Can anyone find the error in my logic/arithmetic below?

First determine the normalization constant N in psi' by computing: <psi'|psi'> = 1 and solving for N.

This gives: N2int(-inf..inf)dxe-2ax2 using equation c) for this integral with m = 0 I obtain:

N2pi1/2/(2a)1/2=1
therefore N2=(2a)1/2/pi1/2

The hamiltonian has two terms the kinetic energy (Ke) and the potential energy (V) term.

<psi'|H|psi'> = <psi'|Ke|psi'> + <psi'|V|psi'>

where Ke = -1/2d2/dx2
and V = -delta(x)

First compute the Ke term in the integral <psi'|H|psi'>

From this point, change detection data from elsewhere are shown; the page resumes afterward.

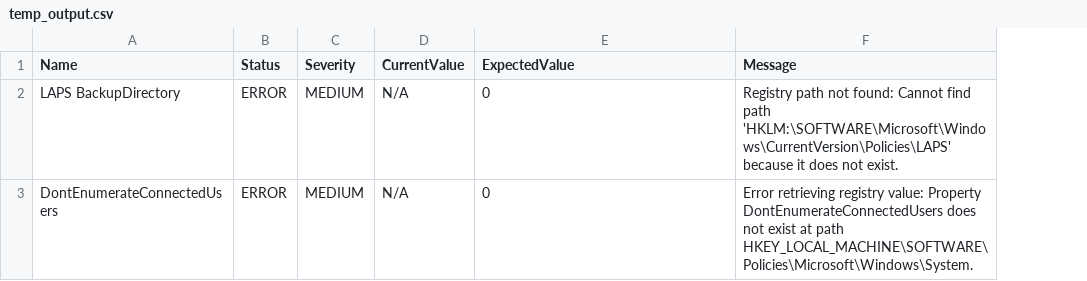
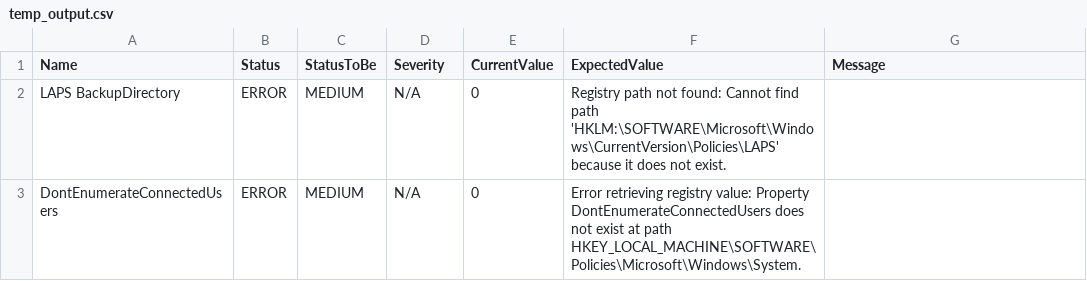
Before and after one commit to achuworks/CIS-Audit-Tool, a CSV file: temp_output.csv, drawn as a sheet; addresses are those after the commit; the diff names each change by its address in the sheet, - before the commit and + after, or states it on an @@ line.

```diff
--- a/temp_output.csv
+++ b/temp_output.csv
+column C (StatusToBe), rows 2-3: MEDIUM | MEDIUM
-D2:D3 (Severity): MEDIUM
+D2:D3 (Severity): N/A
-E2:E3 (CurrentValue): N/A
+E2:E3 (CurrentValue): 0
-F2 (ExpectedValue): 0
+F2 (ExpectedValue): Registry path not found: Cannot find path 'HKLM:\SOFTWARE\Microsoft\Windows\CurrentVersion\Policies\LAPS' because it does not exist.
-G2 (Message): Registry path not found: Cannot find path 'HKLM:\SOFTWARE\Microsoft\Windows\CurrentVersion\Policies\LAPS' because it does not exist.
+G2 (Message): (empty)
-F3 (ExpectedValue): 0
+F3 (ExpectedValue): Error retrieving registry value: Property DontEnumerateConnectedUsers does not exist at path HKEY_LOCAL_MACHINE\SOFTWARE\Policies\Microsoft\Windows\System.
-G3 (Message): Error retrieving registry value: Property DontEnumerateConnectedUsers does not exist at path HKEY_LOCAL_MACHINE\SOFTWARE\Policies\Microsoft\Windows\System.
+G3 (Message): (empty)
```
Also changed, not shown: 10 other files.
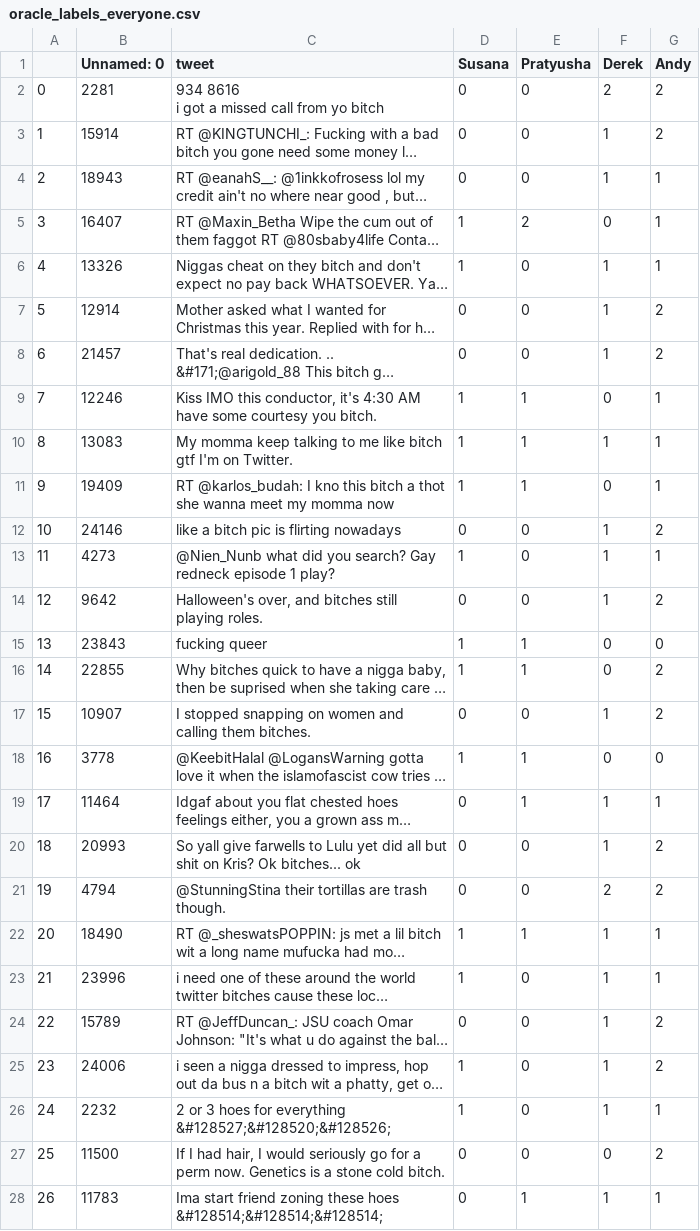
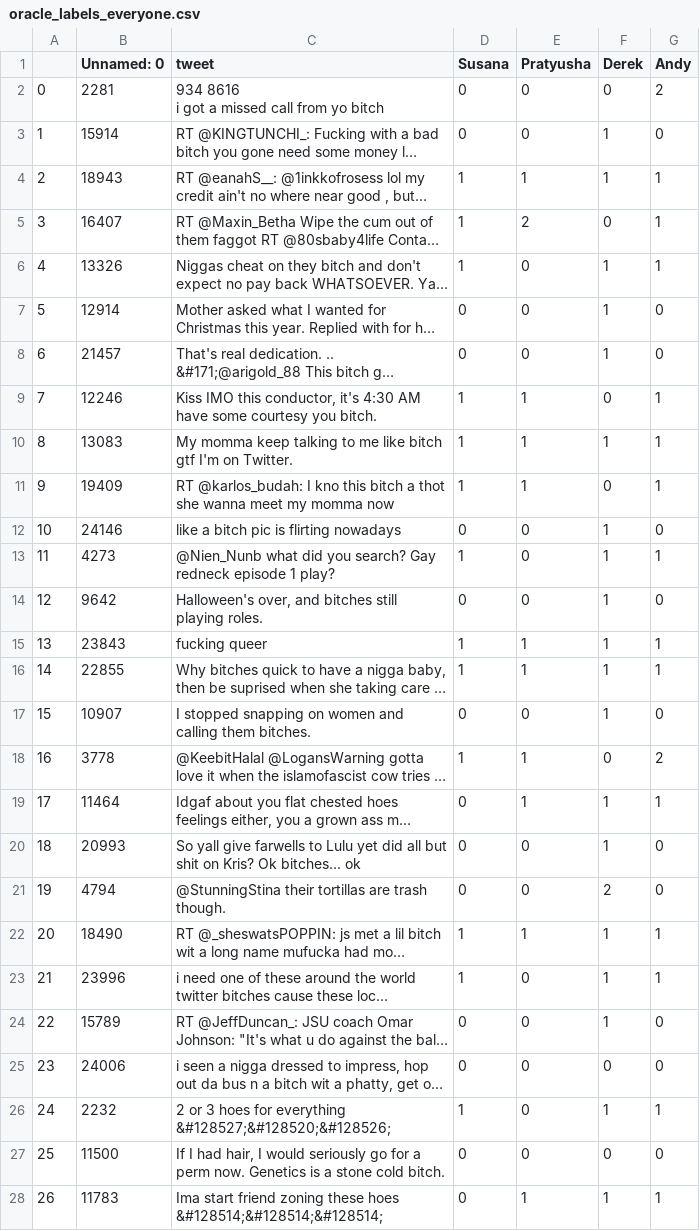
Before and after one commit to pratyushaj/abusive-language-online, a CSV file: data/oracles/oracle_labels_everyone.csv, drawn as a sheet; only a part is shown; long unchanged cells end in …; the diff covers the shown part only; the diff names each change by its address in the sheet, - before the commit and + after, or states it on an @@ line.

```diff
--- a/data/oracles/oracle_labels_everyone.csv
+++ b/data/oracles/oracle_labels_everyone.csv
-F2 (Derek): 2
+F2 (Derek): 0
-G3 (Andy): 2
+G3 (Andy): 0
-D4 (Susana): 0
+D4 (Susana): 1
-E4 (Pratyusha): 0
+E4 (Pratyusha): 1
-G7:G8 (Andy): 2
+G7:G8 (Andy): 0
-G12 (Andy): 2
+G12 (Andy): 0
-G14 (Andy): 2
+G14 (Andy): 0
-F15:F16 (Derek): 0
+F15:F16 (Derek): 1
-G15 (Andy): 0
+G15 (Andy): 1
-G16 (Andy): 2
+G16 (Andy): 1
-G17 (Andy): 2
+G17 (Andy): 0
-G18 (Andy): 0
+G18 (Andy): 2
-G20:G21 (Andy): 2
+G20:G21 (Andy): 0
-G24:G25 (Andy): 2
+G24:G25 (Andy): 0
-D25 (Susana): 1
+D25 (Susana): 0
-F25 (Derek): 1
+F25 (Derek): 0
-G27 (Andy): 2
+G27 (Andy): 0
```
Also changed, not shown: 68 edited cells elsewhere in this file, 1 other file.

Ke integral = <psi'|-1/2d2/dx2|psi'>

The first derivative of psi' is:
d/dx psi' = N(-2ax.e-ax2)

Therefore the second derivative is:
d2/dx2 psi' = N( (2ax)2 -2a) e-ax2

using this the Ke integral becomes:

=-1/2 N2int(-inf..inf).dx ( (2ax)2 -2a) e-2ax2

the first term in the brackets corresponds to m = 1 in the useful integral (equation c) and the second term in the brackets corresponds to m = 0 in the useful integral (equation c)

So the Ke integral becomes (after cancelling terms and rearranging):

<psi'|Ke|psi'> = (1/2)N2((2a)1/2pi1/2)

The potential energy integral is the following:

<psi'|V|psi'> = <psi'|-delta(x)|psi'>

= -N2 ea.0

=-N2

so the whole term < psi'|H|psi'> is:

(1/2)N2((2a)1/2pi1/2) -N2

now all that remains is to plug in N2 which we computed at the beginning:

this reduces the above to:

a-(2a)1/2/pi1/2

this is not -1/pi given in the question..... so can anyone tell me what algebra/logic error have I committed?

$$\left\langle \psi' \left\lvert -\frac{1}{2}\frac{d^2}{dx^2} \right\rvert \psi' \right\rangle = \frac{1}{2}N^2\sqrt{\frac{a\pi}{2}}$$
You're going to end up with an upper bound for the energy that depends on a. What you want to do is then find the value of a that minimizes the upper bound. At that value of a, the upper bound is $-1/\pi$.